In 2016 the newspaper trade body The News Media Association (NMA) also raised concerns about the rise of digital news saying the BBC's news website "risks damaging the local press sector, which is currently in transition to a sustainable digital world".
Last year, in response, the corporation and NMA, launched the Local News Partnership Scheme. It set up a shared data unit where local reporters can learn new skills, access BBC News video and audio material and local papers can use 150 licence-fee funded reporters to cover public meetings as part of its £8m annual Local Democracy Scheme.
But the chair of the independent press regulator Impress, Jonathan Heawood, said it was not just the big publishers that new funding models should be aimed at.
"There are around 400 innovative and commercially successful, independent publishers in operation already like The Ferret in Scotland or The Bristol Cable which are co-operatives.
"I think this could be the rebirth of the local newspaper if we work out how to help the new business models thrive in the long run, not prop up the old ones."
The Bureau Local, a branch of the Bureau of Investigative Journalism, is another model looking to improve the future of local journalism.
Launched last year with a £500,000 Google grant, its aim is to support public-interest journalism by publishing free data online and collaborating with local and national papers and communities.
So far it is active in 106 UK cities and has helped publish more than 150 local stories - including an investigation into swing seats during the snap election, and council cuts to domestic violence services.
Bureau local director Megan Lucero said: "People are innovating the way they tell stories, we are innovating the way we consume it.

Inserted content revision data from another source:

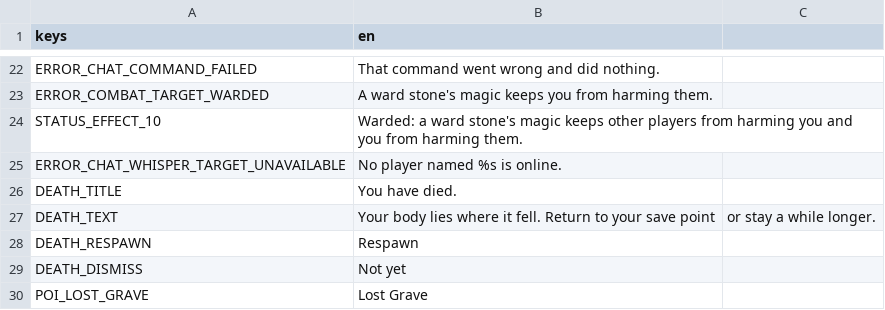
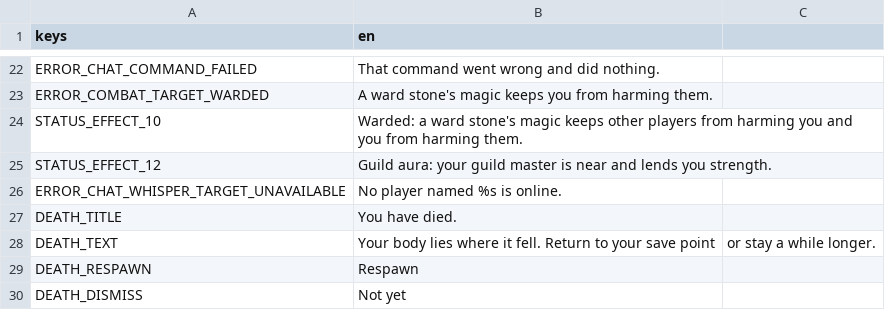
Before and after one commit to tfelix/bestia-behemoth, a CSV file: bestia-client/src/Localization/general.csv, drawn as a sheet; only a part is shown, gaps mark what is left out; the shorter side is filled out with more unchanged rows; the diff names each change by its address in the sheet, - before the commit and + after, or states it on an @@ line.

```diff
--- a/bestia-client/src/Localization/general.csv
+++ b/bestia-client/src/Localization/general.csv
+row 25: STATUS_EFFECT_12 | Guild aura: your guild master is near and lends you strength.
```
Also changed, not shown: 22 other files.
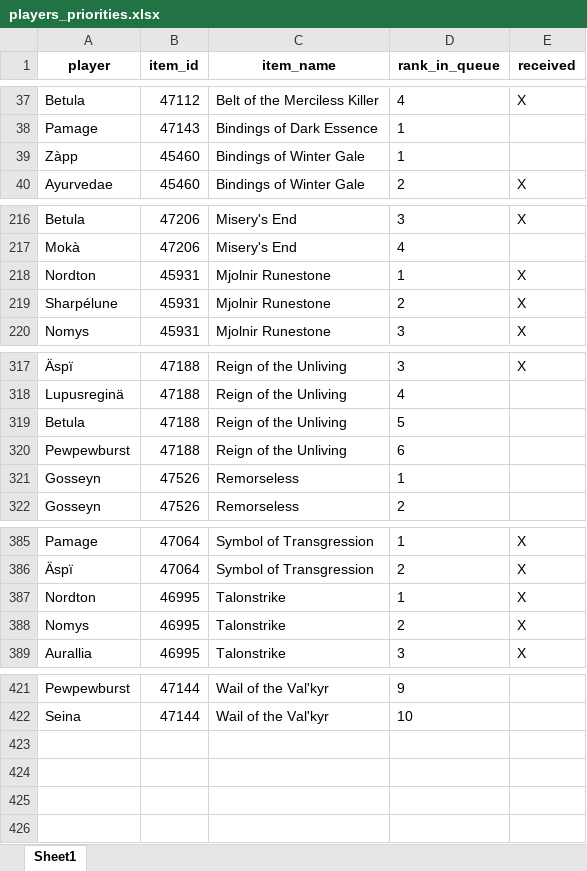
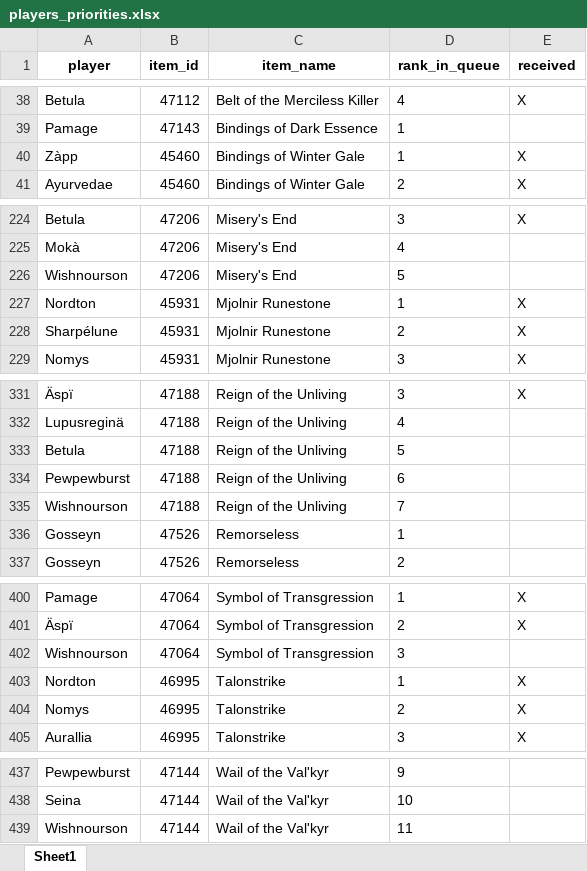
Before and after one commit to Sharptsa/Divide-BiS, an Excel workbook: data/players_priorities.xlsx, sheet Sheet1, drawn as a sheet; only a part is shown, gaps mark what is left out; values as stored, in another font and other column widths than the file's, no borders; addresses are those after the commit; the diff covers the shown part only; the diff names each change by its address in the sheet, - before the commit and + after, or states it on an @@ line.

Commit message:
add wishnourson, up 31/08

```diff
--- a/data/players_priorities.xlsx (sheet Sheet1)
+++ b/data/players_priorities.xlsx (sheet Sheet1)
-E40 (received): (empty)
+E40 (received): X
+row 226: Wishnourson | 47206 | Misery's End | 5
+row 335: Wishnourson | 47188 | Reign of the Unliving | 7
+row 402: Wishnourson | 47064 | Symbol of Transgression | 3
+row 439: Wishnourson | 47144 | Wail of the Val'kyr | 11
```
Also changed, not shown: 13 added rows, 2 moved rows and 10 edited cells elsewhere in this sheet, 5 other files.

"It rests on how we see journalism- do we see it as a service or do we think it needs to thrive alone as a business? That is a decision we have to make as a society."
Correction: An earlier version of this article incorrectly stated that the Manchester Evening News had announced redundancies a month after the Manchester Arena Bombing of May 2017. The redundancies were announced in June 2016 and this line has been amended.
A complaint about the inaccuracy was upheld by the BBC's Executive Complaints Unit.
Death of the Local Newspaper? was broadcast on Radio 4's PM programme on February 19.
Alice Hutton worked for The Cambridge News between 2010 and 2012 when it was owned by Iliffe News and Media.